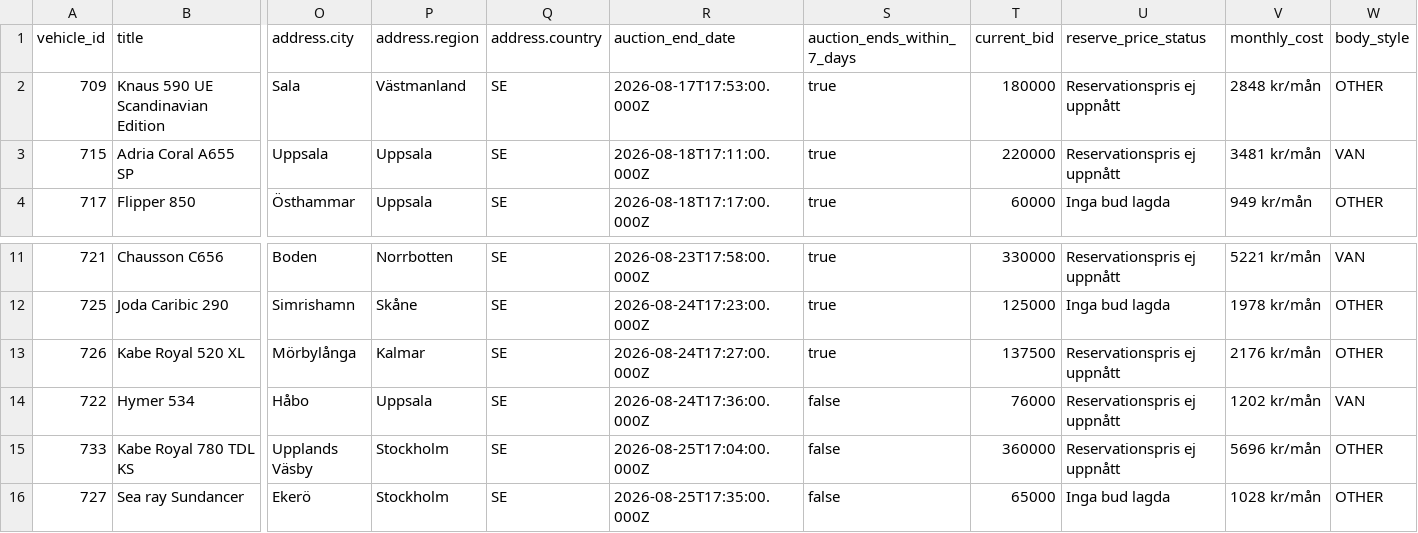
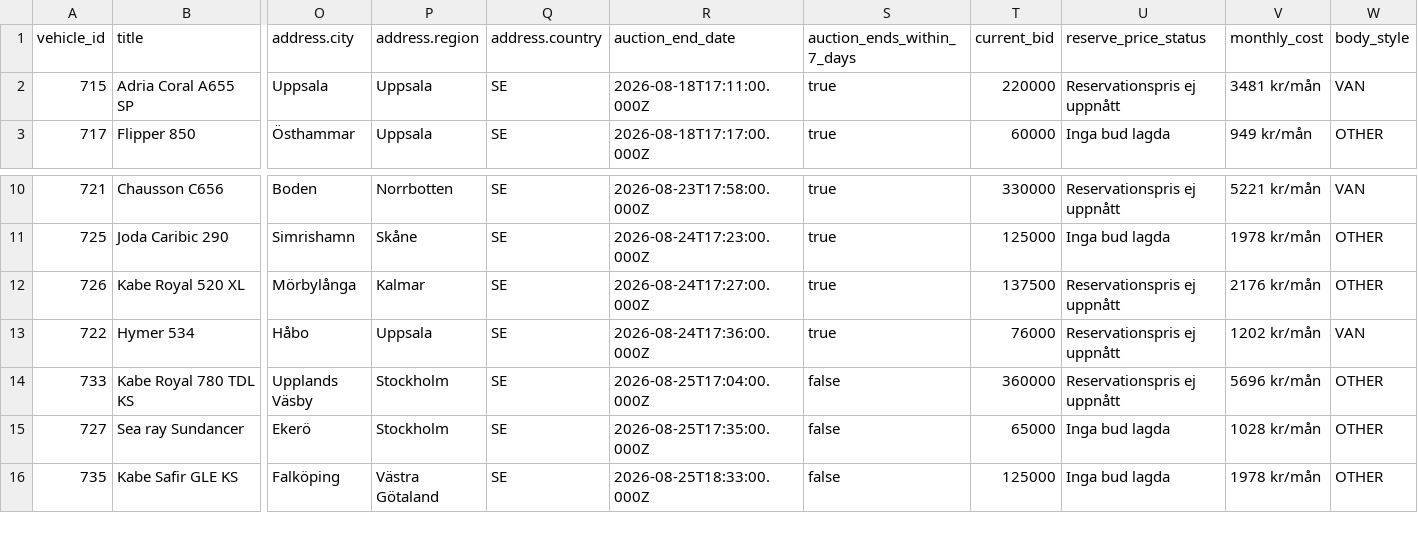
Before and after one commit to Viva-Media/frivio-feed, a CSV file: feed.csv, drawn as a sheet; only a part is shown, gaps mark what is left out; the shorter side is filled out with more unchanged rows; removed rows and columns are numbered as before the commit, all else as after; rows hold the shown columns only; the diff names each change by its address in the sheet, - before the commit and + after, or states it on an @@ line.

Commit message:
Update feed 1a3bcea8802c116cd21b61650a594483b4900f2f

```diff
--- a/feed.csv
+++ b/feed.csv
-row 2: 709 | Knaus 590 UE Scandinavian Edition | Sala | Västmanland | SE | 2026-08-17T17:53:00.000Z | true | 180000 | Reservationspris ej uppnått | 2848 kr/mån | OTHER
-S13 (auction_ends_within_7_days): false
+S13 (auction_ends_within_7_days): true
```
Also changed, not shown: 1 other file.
* * *
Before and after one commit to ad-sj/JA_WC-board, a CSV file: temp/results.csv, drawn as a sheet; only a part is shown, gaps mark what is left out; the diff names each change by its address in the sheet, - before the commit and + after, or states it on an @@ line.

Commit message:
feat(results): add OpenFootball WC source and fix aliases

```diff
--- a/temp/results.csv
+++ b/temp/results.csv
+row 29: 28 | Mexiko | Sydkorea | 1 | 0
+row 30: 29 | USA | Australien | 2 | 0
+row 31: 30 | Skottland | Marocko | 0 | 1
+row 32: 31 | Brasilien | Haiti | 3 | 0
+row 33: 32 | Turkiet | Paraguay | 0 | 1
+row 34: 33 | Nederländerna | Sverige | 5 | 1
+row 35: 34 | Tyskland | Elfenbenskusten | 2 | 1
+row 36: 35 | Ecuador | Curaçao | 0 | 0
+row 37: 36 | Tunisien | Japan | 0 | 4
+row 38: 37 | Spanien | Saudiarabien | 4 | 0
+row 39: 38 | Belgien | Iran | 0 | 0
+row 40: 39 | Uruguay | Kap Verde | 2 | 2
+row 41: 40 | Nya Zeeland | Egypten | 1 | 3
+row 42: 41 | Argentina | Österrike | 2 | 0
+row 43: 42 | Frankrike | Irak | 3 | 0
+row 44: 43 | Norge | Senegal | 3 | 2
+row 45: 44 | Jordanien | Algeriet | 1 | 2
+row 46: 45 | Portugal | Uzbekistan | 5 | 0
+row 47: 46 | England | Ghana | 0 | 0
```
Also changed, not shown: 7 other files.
* * *
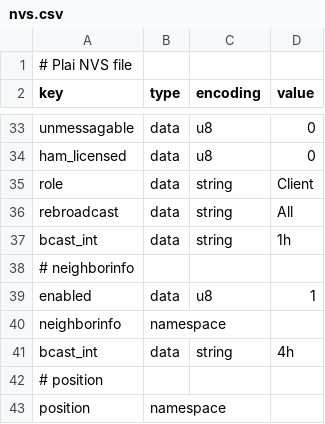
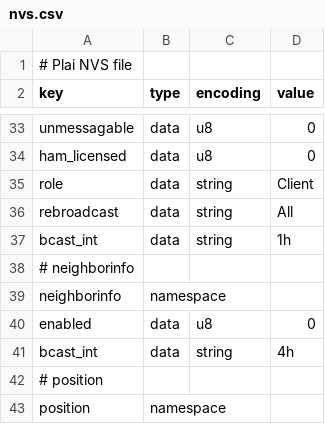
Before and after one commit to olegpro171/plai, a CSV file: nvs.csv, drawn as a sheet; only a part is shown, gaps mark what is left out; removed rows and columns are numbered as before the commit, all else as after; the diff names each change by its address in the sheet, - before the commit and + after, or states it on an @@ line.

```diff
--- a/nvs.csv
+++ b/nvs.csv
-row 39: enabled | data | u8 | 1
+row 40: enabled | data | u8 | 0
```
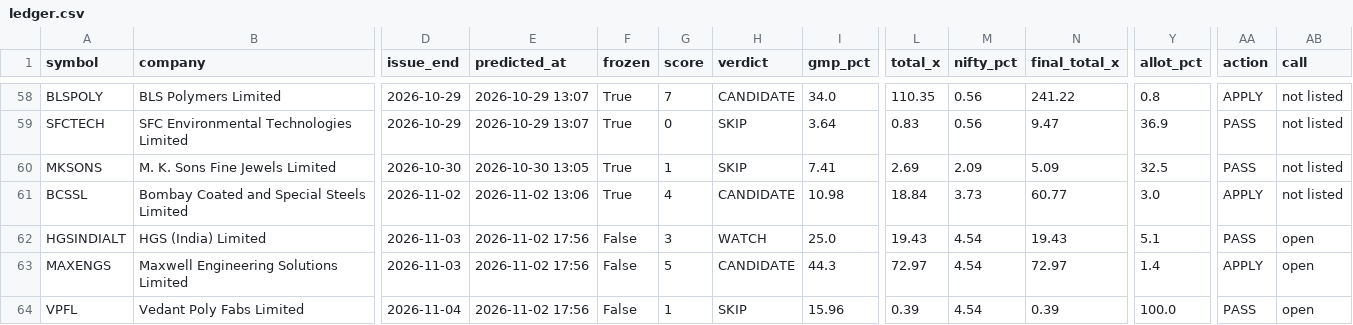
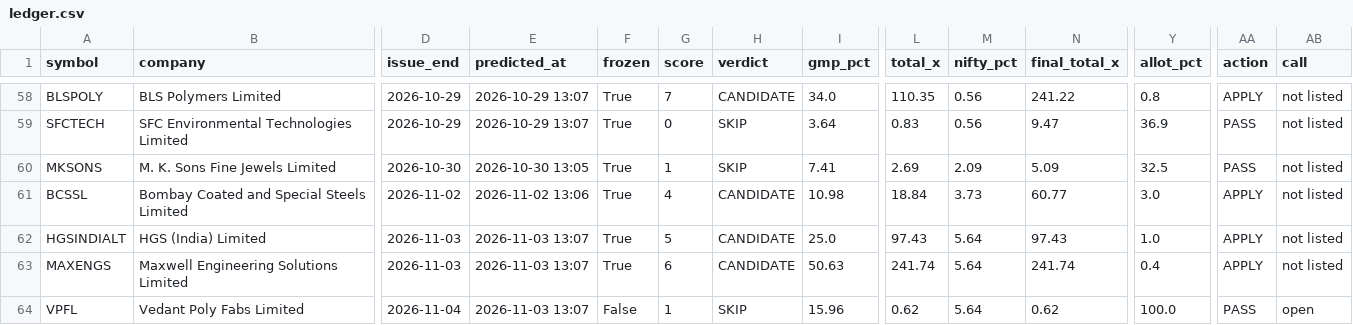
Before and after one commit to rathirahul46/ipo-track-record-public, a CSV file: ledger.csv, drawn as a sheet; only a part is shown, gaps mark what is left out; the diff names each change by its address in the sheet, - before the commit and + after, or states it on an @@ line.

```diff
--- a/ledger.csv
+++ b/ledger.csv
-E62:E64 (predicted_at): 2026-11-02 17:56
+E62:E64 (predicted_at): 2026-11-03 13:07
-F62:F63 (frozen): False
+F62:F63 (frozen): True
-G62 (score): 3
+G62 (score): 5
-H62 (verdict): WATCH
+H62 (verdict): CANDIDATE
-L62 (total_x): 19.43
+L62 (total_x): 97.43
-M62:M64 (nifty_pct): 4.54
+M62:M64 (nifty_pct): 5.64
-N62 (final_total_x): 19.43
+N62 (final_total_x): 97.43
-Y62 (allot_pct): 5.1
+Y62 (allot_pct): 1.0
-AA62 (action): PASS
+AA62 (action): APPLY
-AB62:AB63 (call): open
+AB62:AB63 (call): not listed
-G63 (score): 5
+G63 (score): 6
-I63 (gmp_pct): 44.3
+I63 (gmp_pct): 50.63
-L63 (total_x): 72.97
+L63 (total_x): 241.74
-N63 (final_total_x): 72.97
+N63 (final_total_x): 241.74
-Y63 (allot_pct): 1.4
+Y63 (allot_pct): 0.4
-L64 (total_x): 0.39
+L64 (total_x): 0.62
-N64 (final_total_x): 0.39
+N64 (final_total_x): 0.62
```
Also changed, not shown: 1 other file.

Required action – Each line with "mark" in it must be identified and copied from the material.

Reply to the task –
Before and after one commit to Viva-Media/frivio-feed, a CSV file: feed.csv, drawn as a sheet; only a part is shown, gaps mark what is left out; the shorter side is filled out with more unchanged rows; removed rows and columns are numbered as before the commit, all else as after; rows hold the shown columns only; the diff names each change by its address in the sheet, - before the commit and + after, or states it on an @@ line.
Before and after one commit to ad-sj/JA_WC-board, a CSV file: temp/results.csv, drawn as a sheet; only a part is shown, gaps mark what is left out; the diff names each change by its address in the sheet, - before the commit and + after, or states it on an @@ line.
Before and after one commit to olegpro171/plai, a CSV file: nvs.csv, drawn as a sheet; only a part is shown, gaps mark what is left out; removed rows and columns are numbered as before the commit, all else as after; the diff names each change by its address in the sheet, - before the commit and + after, or states it on an @@ line.
Before and after one commit to rathirahul46/ipo-track-record-public, a CSV file: ledger.csv, drawn as a sheet; only a part is shown, gaps mark what is left out; the diff names each change by its address in the sheet, - before the commit and + after, or states it on an @@ line.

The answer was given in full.